Mentions: We have designed and optimized protocell-based multicomponent cargo delivery, specific to liver cancer cells, combining features of nanoporous silica particles and liposomes [4] (Figure 3). The lipid bilayer was modified with a targeting peptide, a fusogenic peptide, and PEG, to achieve targeting specificity, endosomal escape and extended circulation time, respectively. The nanoporous silica cores (120 nm sphere size, 2.5 nm pore size) were shown to accommodate various therapeutic and diagnostic cargos, such as quantum dots for imaging, chemotherapeutic drugs and nucleic acid. Comparative studies with liposomes of identical bilayer compositions and size were done to demonstrate the advantage of the protocells with respect to features important for nanomedicine: enhanced capacity, selectivity and stability. The improved capacity is a result of the high surface area of the nanoporous silica core while the lipid-silica interaction increases the stability to reduce cargo leakage in vivo. In addition, the nanoporous support also increased lateral mobility of molecules such as targeting peptides in the lipid bilayer (as compared to both liposomes or lipid bilayer on non-porous solid support), which contribute to the selectivity and efficiency of the peptide. Together, the synergistic combination of two established and well-studied materials allows high delivery efficiency and improved targeting specificity, which are essential features for effective nanomedicine with maximal target effects and minimal off-target effects.


Nanoporous silica-based protocells at multiple scales for designs of life and nanomedicine.

Sun J, Jakobsson E, Wang Y, Brinker CJ - Life (Basel) (2015)

The cartoon depicts the nanoporous silica-based protocell for drug delivery.
© Copyright Policy
Related In: Results  -  Collection

License
Show All Figures
getmorefigures.php?uid=PMC4390849&req=5

life-05-00214-f003: The cartoon depicts the nanoporous silica-based protocell for drug delivery.
Mentions: We have designed and optimized protocell-based multicomponent cargo delivery, specific to liver cancer cells, combining features of nanoporous silica particles and liposomes [4] (Figure 3). The lipid bilayer was modified with a targeting peptide, a fusogenic peptide, and PEG, to achieve targeting specificity, endosomal escape and extended circulation time, respectively. The nanoporous silica cores (120 nm sphere size, 2.5 nm pore size) were shown to accommodate various therapeutic and diagnostic cargos, such as quantum dots for imaging, chemotherapeutic drugs and nucleic acid. Comparative studies with liposomes of identical bilayer compositions and size were done to demonstrate the advantage of the protocells with respect to features important for nanomedicine: enhanced capacity, selectivity and stability. The improved capacity is a result of the high surface area of the nanoporous silica core while the lipid-silica interaction increases the stability to reduce cargo leakage in vivo. In addition, the nanoporous support also increased lateral mobility of molecules such as targeting peptides in the lipid bilayer (as compared to both liposomes or lipid bilayer on non-porous solid support), which contribute to the selectivity and efficiency of the peptide. Together, the synergistic combination of two established and well-studied materials allows high delivery efficiency and improved targeting specificity, which are essential features for effective nanomedicine with maximal target effects and minimal off-target effects.

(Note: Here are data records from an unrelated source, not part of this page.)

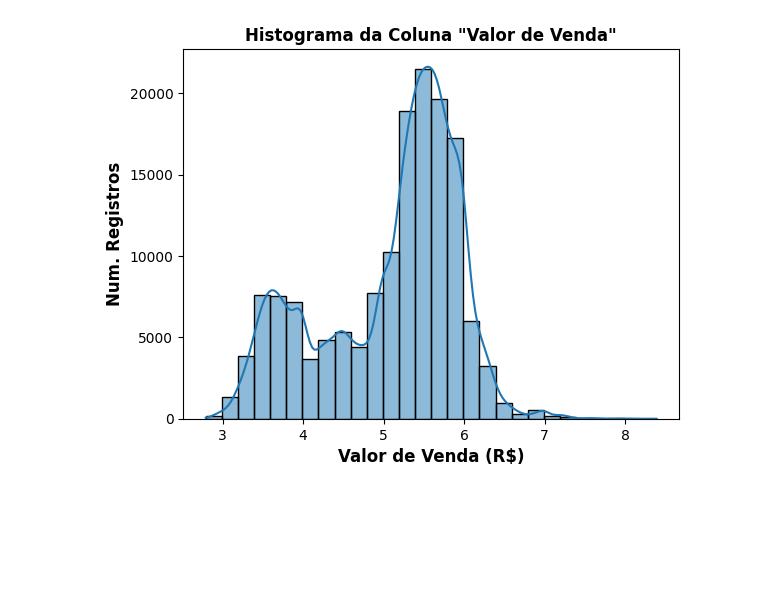
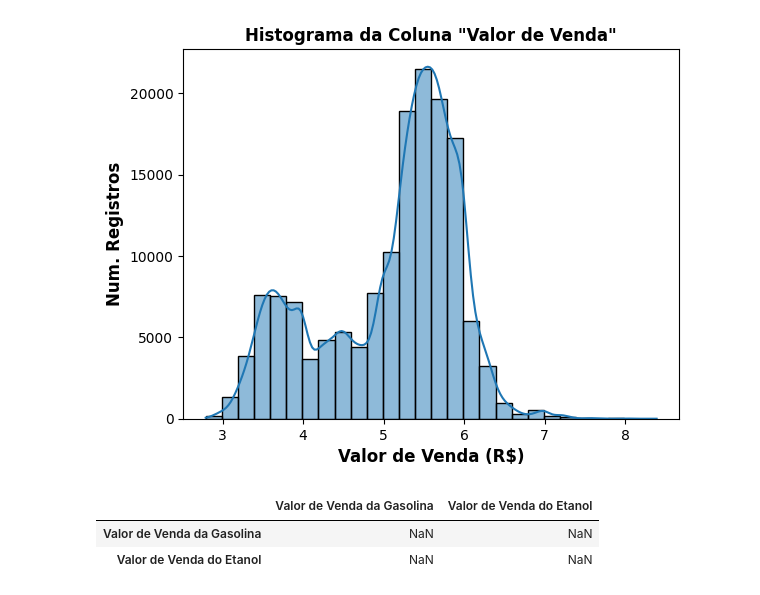
Before and after one commit to gideoni-santos/projeto-squad5-m4, a Jupyter notebook: Analise_combustiveis.ipynb, the cells around one changed output. Drawn from its saved outputs; the diff is of its cells as text; code cells hidden in the pictures; blank space fills up the shorter version.

```diff
--- a/Analise_combustiveis.ipynb
+++ b/Analise_combustiveis.ipynb
@@ -644,3 +673,24 @@ plt.xlabel('Valor de Venda (R$)', fontsize=12, fontweight='bold')
 plt.show()
 # %% [output]
 [figure]
+# %%
+import pandas as pd
+
+# Suponhamos que 'gasolina' e 'etanol' são suas séries de dados com quantidades de linhas diferentes
+# Vamos criar um DataFrame com as datas como índice
+data_index = pd.date_range(start='2023-05-01', end='2023-06-30', freq='D')
+df = pd.DataFrame(index=data_index)
+
+# Adicione as colunas 'Valor de Venda da Gasolina' e 'Valor de Venda do Etanol'
+df['Valor de Venda da Gasolina'] = gasolina['Valor de Venda']
+df['Valor de Venda do Etanol'] = etanol['Valor de Venda']
+
+# Calcule a correlação entre as duas colunas
+correlation = df.corr()
+
+# Exiba a matriz de correlação
+correlation
+# %% [output]
+|  | Valor de Venda da Gasolina | Valor de Venda do Etanol |
+| Valor de Venda da Gasolina | NaN | NaN |
+| Valor de Venda do Etanol | NaN | NaN |
```
Also changed, not shown: parts of 8 cells of this notebook.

Bottom Line: As the structure of the silica is relatively static, silica-core protocells do not have the ability to change shape, but their interior structure provides a highly crowded and, in some cases, authentic scaffold upon which biomolecular components and systems could be reconstituted.In basic research, the larger protocells based on precise silica replicas of cells could be developed into geometrically realistic bioreactor platforms to enable cellular functions like coupled biochemical reactions, while in translational research smaller protocells based on mesoporous silica nanoparticles are being developed for targeted nanomedicine.Ultimately we see two different motivations for protocell research and development: (1) to emulate life in order to understand it; and (2) to use biomimicry to engineer desired cellular interactions.

View Article: PubMed Central - PubMed

Affiliation: Beckman Institute for Advanced Science and Technology, University of Illinois at Urbana-Champaign, Urbana, IL 61801, USA. jiesun2@illinois.edu.

ABSTRACT
Various protocell models have been constructed de novo with the bottom-up approach. Here we describe a silica-based protocell composed of a nanoporous amorphous silica core encapsulated within a lipid bilayer built by self-assembly that provides for independent definition of cell interior and the surface membrane. In this review, we will first describe the essential features of this architecture and then summarize the current development of silica-based protocells at both micro- and nanoscale with diverse functionalities. As the structure of the silica is relatively static, silica-core protocells do not have the ability to change shape, but their interior structure provides a highly crowded and, in some cases, authentic scaffold upon which biomolecular components and systems could be reconstituted. In basic research, the larger protocells based on precise silica replicas of cells could be developed into geometrically realistic bioreactor platforms to enable cellular functions like coupled biochemical reactions, while in translational research smaller protocells based on mesoporous silica nanoparticles are being developed for targeted nanomedicine. Ultimately we see two different motivations for protocell research and development: (1) to emulate life in order to understand it; and (2) to use biomimicry to engineer desired cellular interactions.

No MeSH data available.